There are different types of atoms, these are called elements. Hydrogen, oxygen and nitrogen are examples of elements. Each of these elements is different from one another only by its weight. Atoms of the same element all have the same mass. Atoms of different elements are different in mass. Dalton used symbols to represent the elements. He imagined atoms to be tiny spheres, thus to draw atoms would be to draw circles.
He used patterns within the circles to distinguish the different elements. Using this way to symbolize invisible atoms, he could experiment with their combining properties. He created a "Table of Atomic Weights" and using the information from this table, he placed them in a significant order determined by the weight of the elements, comparing them to hydrogen, the lightest element, which is number one on the table and has the atomic number of 1.
Dalton discovered the "Law of Multiple Proportions". This states that the weights of elements always combine with one another in ratios of small whole numbers. Dalton experimented with a gas called nitric oxide (NO) and oxygen (O). He reacted them together to produce a third type of gas. The results were determined by the proportions or ratios of the two reacting gasses.

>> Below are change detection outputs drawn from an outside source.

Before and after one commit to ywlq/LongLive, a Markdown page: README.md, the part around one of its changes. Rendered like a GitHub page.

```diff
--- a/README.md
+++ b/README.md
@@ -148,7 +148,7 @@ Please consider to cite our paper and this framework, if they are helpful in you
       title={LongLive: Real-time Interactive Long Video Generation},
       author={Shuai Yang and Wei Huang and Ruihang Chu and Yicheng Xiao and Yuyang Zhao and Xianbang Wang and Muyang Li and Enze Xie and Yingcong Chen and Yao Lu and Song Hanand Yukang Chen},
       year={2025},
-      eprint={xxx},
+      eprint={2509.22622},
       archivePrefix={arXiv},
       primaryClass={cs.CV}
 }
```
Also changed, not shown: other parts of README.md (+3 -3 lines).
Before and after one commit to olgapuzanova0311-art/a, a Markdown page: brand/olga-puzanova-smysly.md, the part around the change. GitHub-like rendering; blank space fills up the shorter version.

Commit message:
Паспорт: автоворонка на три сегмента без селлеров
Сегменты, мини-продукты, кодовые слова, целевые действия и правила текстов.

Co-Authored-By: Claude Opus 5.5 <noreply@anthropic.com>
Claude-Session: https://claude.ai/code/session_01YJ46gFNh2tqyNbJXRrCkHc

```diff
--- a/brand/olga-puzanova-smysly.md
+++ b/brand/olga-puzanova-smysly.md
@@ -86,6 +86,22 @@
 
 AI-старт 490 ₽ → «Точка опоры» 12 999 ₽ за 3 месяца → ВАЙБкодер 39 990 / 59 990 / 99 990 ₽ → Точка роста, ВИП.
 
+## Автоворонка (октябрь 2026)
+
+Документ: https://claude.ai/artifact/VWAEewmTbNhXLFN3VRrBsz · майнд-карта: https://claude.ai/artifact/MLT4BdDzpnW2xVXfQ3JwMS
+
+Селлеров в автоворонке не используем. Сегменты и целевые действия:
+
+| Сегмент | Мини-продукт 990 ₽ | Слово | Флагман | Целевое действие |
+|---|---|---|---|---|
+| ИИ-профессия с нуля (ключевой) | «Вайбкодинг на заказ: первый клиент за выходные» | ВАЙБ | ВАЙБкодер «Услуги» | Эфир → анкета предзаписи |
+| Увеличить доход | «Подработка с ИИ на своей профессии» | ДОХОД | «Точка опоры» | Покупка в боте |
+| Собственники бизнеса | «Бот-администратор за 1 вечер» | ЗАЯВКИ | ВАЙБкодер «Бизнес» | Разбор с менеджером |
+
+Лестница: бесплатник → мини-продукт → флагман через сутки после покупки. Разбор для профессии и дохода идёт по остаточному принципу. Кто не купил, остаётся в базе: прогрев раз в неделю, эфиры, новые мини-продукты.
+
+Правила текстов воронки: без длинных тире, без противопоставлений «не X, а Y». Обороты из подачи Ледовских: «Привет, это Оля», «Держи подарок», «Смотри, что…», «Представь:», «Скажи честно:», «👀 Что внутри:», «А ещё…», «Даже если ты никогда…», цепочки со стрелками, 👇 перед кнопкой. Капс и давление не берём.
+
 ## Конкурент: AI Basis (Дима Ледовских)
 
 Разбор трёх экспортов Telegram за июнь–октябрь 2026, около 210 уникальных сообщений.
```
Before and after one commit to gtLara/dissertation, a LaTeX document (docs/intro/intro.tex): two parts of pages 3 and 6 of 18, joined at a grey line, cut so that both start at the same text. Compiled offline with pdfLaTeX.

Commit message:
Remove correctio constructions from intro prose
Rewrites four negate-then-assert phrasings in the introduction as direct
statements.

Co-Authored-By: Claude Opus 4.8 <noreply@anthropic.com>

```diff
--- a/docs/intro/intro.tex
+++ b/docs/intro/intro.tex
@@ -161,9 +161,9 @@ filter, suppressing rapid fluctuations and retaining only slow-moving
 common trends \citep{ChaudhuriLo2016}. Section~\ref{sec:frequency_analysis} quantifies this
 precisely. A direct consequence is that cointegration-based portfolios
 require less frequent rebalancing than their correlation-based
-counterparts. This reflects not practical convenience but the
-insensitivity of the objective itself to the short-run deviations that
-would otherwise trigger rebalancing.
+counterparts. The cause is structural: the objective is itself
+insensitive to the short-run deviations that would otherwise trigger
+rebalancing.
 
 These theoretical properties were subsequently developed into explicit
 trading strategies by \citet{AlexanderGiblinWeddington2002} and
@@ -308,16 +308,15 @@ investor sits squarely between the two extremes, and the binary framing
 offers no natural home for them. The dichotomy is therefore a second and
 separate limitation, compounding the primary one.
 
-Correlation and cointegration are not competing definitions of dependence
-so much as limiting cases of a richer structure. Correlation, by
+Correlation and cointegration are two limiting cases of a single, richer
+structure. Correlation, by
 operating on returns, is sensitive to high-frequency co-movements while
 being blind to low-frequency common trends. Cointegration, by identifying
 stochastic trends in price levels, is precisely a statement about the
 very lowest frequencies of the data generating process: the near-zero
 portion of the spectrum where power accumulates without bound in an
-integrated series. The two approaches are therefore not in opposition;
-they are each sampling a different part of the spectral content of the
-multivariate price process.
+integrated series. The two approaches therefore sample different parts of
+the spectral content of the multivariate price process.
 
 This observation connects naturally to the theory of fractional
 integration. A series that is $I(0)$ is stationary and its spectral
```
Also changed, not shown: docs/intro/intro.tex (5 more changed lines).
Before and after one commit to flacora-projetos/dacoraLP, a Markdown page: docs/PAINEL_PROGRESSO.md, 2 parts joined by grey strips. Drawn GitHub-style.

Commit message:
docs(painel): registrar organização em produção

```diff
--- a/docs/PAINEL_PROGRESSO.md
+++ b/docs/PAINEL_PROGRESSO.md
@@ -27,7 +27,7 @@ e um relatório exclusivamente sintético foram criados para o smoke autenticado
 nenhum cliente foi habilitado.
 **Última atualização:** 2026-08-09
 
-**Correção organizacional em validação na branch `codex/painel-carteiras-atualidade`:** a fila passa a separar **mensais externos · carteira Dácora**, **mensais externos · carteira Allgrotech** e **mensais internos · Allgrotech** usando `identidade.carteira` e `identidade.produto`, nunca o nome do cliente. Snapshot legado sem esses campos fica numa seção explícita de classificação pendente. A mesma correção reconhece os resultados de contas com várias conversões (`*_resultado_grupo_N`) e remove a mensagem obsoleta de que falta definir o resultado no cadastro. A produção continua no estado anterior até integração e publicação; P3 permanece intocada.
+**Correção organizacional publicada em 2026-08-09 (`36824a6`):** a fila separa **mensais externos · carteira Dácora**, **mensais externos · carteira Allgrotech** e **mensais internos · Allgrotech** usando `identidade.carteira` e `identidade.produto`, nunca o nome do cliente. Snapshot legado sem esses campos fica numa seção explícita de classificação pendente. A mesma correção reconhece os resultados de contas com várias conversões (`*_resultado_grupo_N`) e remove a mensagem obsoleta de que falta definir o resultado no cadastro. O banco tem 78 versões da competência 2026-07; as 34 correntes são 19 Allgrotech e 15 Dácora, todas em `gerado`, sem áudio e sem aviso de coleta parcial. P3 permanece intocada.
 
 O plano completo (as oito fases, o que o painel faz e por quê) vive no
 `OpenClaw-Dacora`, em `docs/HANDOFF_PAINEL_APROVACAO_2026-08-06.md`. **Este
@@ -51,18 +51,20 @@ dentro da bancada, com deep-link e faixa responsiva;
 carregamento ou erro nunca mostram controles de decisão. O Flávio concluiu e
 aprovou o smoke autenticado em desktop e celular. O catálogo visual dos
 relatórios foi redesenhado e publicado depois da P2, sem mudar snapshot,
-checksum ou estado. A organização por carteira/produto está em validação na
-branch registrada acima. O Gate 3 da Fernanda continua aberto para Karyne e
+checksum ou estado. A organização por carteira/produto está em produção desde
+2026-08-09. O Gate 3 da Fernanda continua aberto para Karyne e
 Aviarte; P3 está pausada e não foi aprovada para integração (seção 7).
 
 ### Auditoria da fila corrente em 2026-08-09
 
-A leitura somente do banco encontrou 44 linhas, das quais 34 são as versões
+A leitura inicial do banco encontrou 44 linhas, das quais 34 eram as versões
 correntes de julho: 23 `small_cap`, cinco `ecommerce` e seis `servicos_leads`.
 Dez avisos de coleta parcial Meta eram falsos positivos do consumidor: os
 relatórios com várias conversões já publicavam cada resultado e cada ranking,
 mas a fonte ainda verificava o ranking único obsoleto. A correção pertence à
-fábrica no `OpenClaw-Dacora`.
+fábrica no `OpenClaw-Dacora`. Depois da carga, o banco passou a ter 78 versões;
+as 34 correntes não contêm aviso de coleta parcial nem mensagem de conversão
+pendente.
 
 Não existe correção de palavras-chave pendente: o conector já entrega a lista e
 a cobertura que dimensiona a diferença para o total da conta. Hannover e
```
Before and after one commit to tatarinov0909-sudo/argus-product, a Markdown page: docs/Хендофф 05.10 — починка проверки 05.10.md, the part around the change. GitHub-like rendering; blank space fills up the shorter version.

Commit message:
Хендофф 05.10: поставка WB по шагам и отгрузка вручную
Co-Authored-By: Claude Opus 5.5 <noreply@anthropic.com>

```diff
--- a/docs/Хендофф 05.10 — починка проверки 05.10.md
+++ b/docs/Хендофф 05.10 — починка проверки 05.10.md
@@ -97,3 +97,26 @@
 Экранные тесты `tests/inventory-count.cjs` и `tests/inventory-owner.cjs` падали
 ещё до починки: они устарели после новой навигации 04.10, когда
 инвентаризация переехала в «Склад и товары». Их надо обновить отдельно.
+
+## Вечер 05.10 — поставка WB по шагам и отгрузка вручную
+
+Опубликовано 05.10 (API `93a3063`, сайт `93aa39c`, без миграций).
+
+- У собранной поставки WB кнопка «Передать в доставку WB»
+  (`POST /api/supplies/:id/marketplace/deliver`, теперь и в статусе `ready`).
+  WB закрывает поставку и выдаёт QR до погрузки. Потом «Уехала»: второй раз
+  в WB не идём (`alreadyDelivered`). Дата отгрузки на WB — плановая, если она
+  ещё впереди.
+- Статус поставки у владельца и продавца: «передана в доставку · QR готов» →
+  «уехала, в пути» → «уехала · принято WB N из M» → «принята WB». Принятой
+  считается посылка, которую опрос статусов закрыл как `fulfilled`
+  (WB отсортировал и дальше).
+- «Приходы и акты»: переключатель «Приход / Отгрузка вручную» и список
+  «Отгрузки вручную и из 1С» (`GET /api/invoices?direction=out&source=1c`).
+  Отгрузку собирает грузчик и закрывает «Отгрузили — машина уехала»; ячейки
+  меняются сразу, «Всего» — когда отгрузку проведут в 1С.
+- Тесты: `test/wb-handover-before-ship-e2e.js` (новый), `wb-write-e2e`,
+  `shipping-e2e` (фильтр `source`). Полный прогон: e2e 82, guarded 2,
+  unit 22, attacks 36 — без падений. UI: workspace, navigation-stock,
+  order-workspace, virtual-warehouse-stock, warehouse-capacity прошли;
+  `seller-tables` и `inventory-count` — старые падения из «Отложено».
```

2NO + O -> N2O3
NO + O -> NO2
Dalton carried out experiments like this, using the law of multiple proportions, and completed the table of atomic weights.
Dalton concluded on the discovery of atoms, the "Atomic Theory of Matter"
1. Matter consists of indivisible atoms.
2. All of the atoms of a given chemical element are identical in mass and in all other properties.
3. Different chemical elements have different kinds of atoms; in
particular, their atoms have different masses.
4. Atoms are indestructible and retain their identities in chemical
5. A compound forms from its elements through the combination of atoms of
6. Unlike elements in small whole number ratios, such as 1 to 1, 2 to 2, 2 to 3, and so on.